Gallery[edit]

Preparing timbers[edit]

Marking and measuring tools[edit]

Tools for marking out and measuring:

  • A rule, now better known as a ruler and similar to a yard stick, is used to measure.
  • Repeated measurements often use a storey pole
  • Carpenter's marks were made with a race knife, chisel, gouge, saw, grease pencil, chalk pencil, or lead pencil.
  • Chalk line or ink line used to snap lines on the wood. Ink and a slurry of charcoal were used like chalk.
  • Carpenter pencil
  • Scratch awl or similar tools were used to scratch lines on wood before the pencil was commonly used beginning in the 19th century in the U.S.
  • Try square
  • Steel square is also known as a framing square. Historically a square with measurement markings on it was known as a "square rule" which is also a layout method.
  • Combination square
  • A Plumb-bob on a string is sometimes used with a plumb-rule or plumb-square to measure vertical or horizontal and to transfer marks between timbers while scribing.
  • Spirit level
  • Dividers Used in measuring and proportioning
  • Layout floor - a large, flat surface to mark lines and scribe timbers.

Hand powered cutting tools[edit]

  • Saw
    • Crosscut saws to cut timbers to length and in making joints.
    • Japanese saws are special saws used in woodworking including timber framing
  • Axes were sometimes used to cut timbers to length and in joinery.
  • Hatchet
  • Adzes are of many shapes and names.
  • Framing Chisels are heavy duty. In Western carpentry common sizes are 1 1/2 and 2 inches wide. They are designed to be struck with a mallet
  • A slick is a very large chisel designed to be pushed by hand, not struck.
  • drills for boring holes in timber framing were typically T-auger. The cutting edge of the bit can be of many shapes, the spiral auger being the standard shape since the 19th century.
  • Timber framers boring machines were invented by 1830 and hold an auger bit. They made mortising easier and faster.
  • Draw knives are used to chamfer edges of beams and shape pegs (treenails)
  • Sometimes, particularly in wooden bridge building the pegs were shaped by being driven through a hole in a heavy piece metal.
  • Historically timbers meant to be seen in houses were smoothed with a hand plane (Japanese plane including what is called a spear plane, yariganna or yari-kanna) and decorated with a chamfer or bead.
  • Twybil The name literally "two blades", historically rare in the U.S.
  • Bisaigue A French tool with similarities to a long handled twybill

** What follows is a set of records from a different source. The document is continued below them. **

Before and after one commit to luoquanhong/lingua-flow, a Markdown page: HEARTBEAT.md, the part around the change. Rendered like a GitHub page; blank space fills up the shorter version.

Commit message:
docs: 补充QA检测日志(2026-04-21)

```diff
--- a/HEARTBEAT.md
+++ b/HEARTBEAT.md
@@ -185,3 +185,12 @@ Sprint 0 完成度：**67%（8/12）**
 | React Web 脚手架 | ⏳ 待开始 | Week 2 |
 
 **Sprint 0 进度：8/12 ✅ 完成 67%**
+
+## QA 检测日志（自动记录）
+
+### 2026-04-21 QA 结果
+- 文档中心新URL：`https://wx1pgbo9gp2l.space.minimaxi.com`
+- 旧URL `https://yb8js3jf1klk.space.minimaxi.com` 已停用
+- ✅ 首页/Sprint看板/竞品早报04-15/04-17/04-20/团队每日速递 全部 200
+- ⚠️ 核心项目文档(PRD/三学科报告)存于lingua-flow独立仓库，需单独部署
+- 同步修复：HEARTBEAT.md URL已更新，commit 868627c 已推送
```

Powered cutting tools[edit]

Splitting tools[edit]

A Froe is struck with a mallet to split blocks of wood into rough sizes for making pegs. Large and long timbers are split (riven) with wedges

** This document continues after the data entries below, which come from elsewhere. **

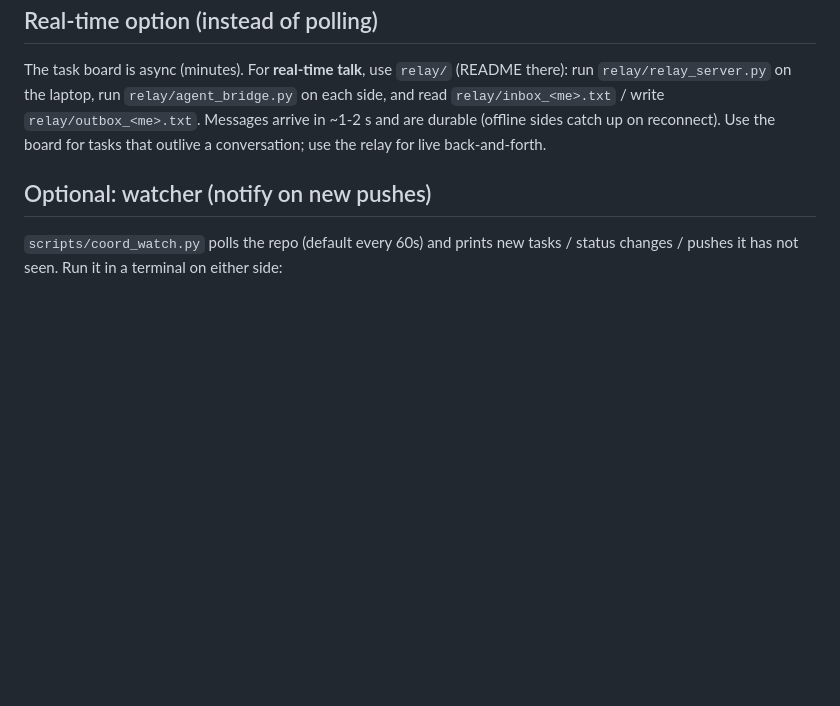
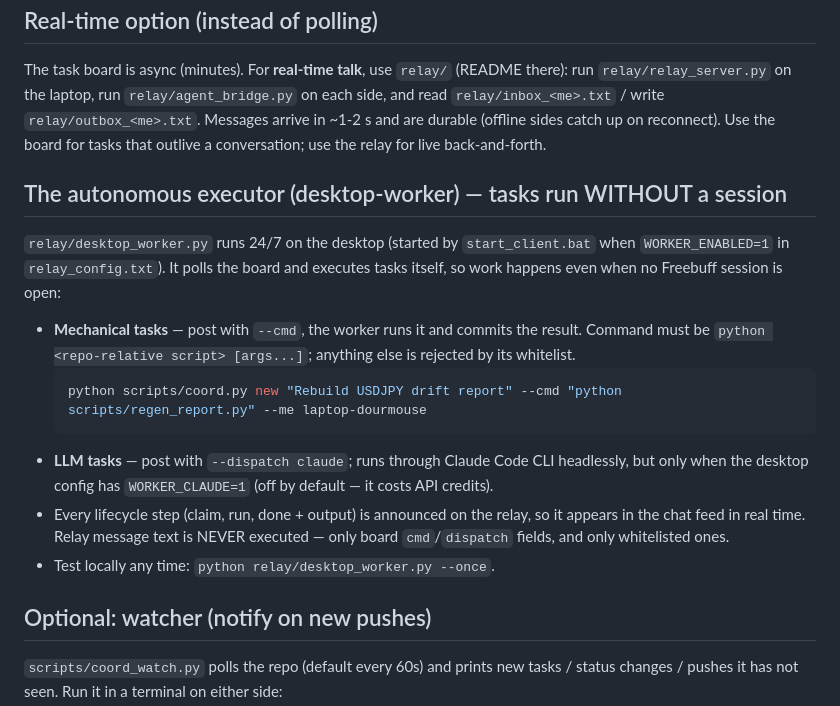
Before and after one commit to valerygordon200-byte/atlas-strategy-lab, a Markdown page: coordination/README.md, the part around the change. Rendered like a GitHub page; blank space fills up the shorter version.

Commit message:
Document the autonomous executor in the coordination protocol
Desktop-worker runs board tasks without a session; mechanical tasks via
--cmd, LLM via --dispatch claude (gated), relay text never executed.

🤖 Generated with Codebuff
Co-Authored-By: Codebuff <noreply@codebuff.com>

````diff
--- a/coordination/README.md
+++ b/coordination/README.md
@@ -72,6 +72,26 @@ and read `relay/inbox_<me>.txt` / write `relay/outbox_<me>.txt`. Messages arrive
 ~1-2 s and are durable (offline sides catch up on reconnect). Use the board for tasks
 that outlive a conversation; use the relay for live back-and-forth.
 
+## The autonomous executor (desktop-worker) — tasks run WITHOUT a session
+
+`relay/desktop_worker.py` runs 24/7 on the desktop (started by `start_client.bat`
+when `WORKER_ENABLED=1` in `relay_config.txt`). It polls the board and executes
+tasks itself, so work happens even when no Freebuff session is open:
+
+- **Mechanical tasks** — post with `--cmd`, the worker runs it and commits the
+  result. Command must be `python <repo-relative script> [args...]`; anything
+  else is rejected by its whitelist.
+  ```bash
+  python scripts/coord.py new "Rebuild USDJPY drift report" --cmd "python scripts/regen_report.py" --me laptop-dourmouse
+  ```
+- **LLM tasks** — post with `--dispatch claude`; runs through Claude Code CLI
+  headlessly, but only when the desktop config has `WORKER_CLAUDE=1` (off by
+  default — it costs API credits).
+- Every lifecycle step (claim, run, done + output) is announced on the relay, so
+  it appears in the chat feed in real time. Relay message text is NEVER executed
+  — only board `cmd`/`dispatch` fields, and only whitelisted ones.
+- Test locally any time: `python relay/desktop_worker.py --once`.
+
 ## Optional: watcher (notify on new pushes)
 
 `scripts/coord_watch.py` polls the repo (default every 60s) and prints new tasks /
````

Holding tools[edit]

  • Shaving horse may be used in making pegs
  • Draw-bore pins temporarily hold a frame together during construction.
  • Iron dogs or log dogs are used to hold timers during hewing, scribing or historically to repair or reinforce a joint
  • Sawhorses, short sawhorses are called ponies.

Material handling tools and equipment[edit]

  • Gin pole or shear legs may be used in lifting wall sections or timbers.
  • Pike pole used to push wall sections up during a barn raising
  • Rope is used to lift or pull objects, sometimes in combination with a windlass, bullwheel, or block and tackle.
  • Cranes are sometimes used to lift assemblies and materials.
  • Commander or beetel is a large, long handled mallet for forcing timbers together or apart.
  • Rollers, carts, or other lifting equipment are used to move the heavy timbers

Tool maintenance[edit]

Tools require sharpening and replacing handles.

Access[edit]

Safety[edit]

External links[edit]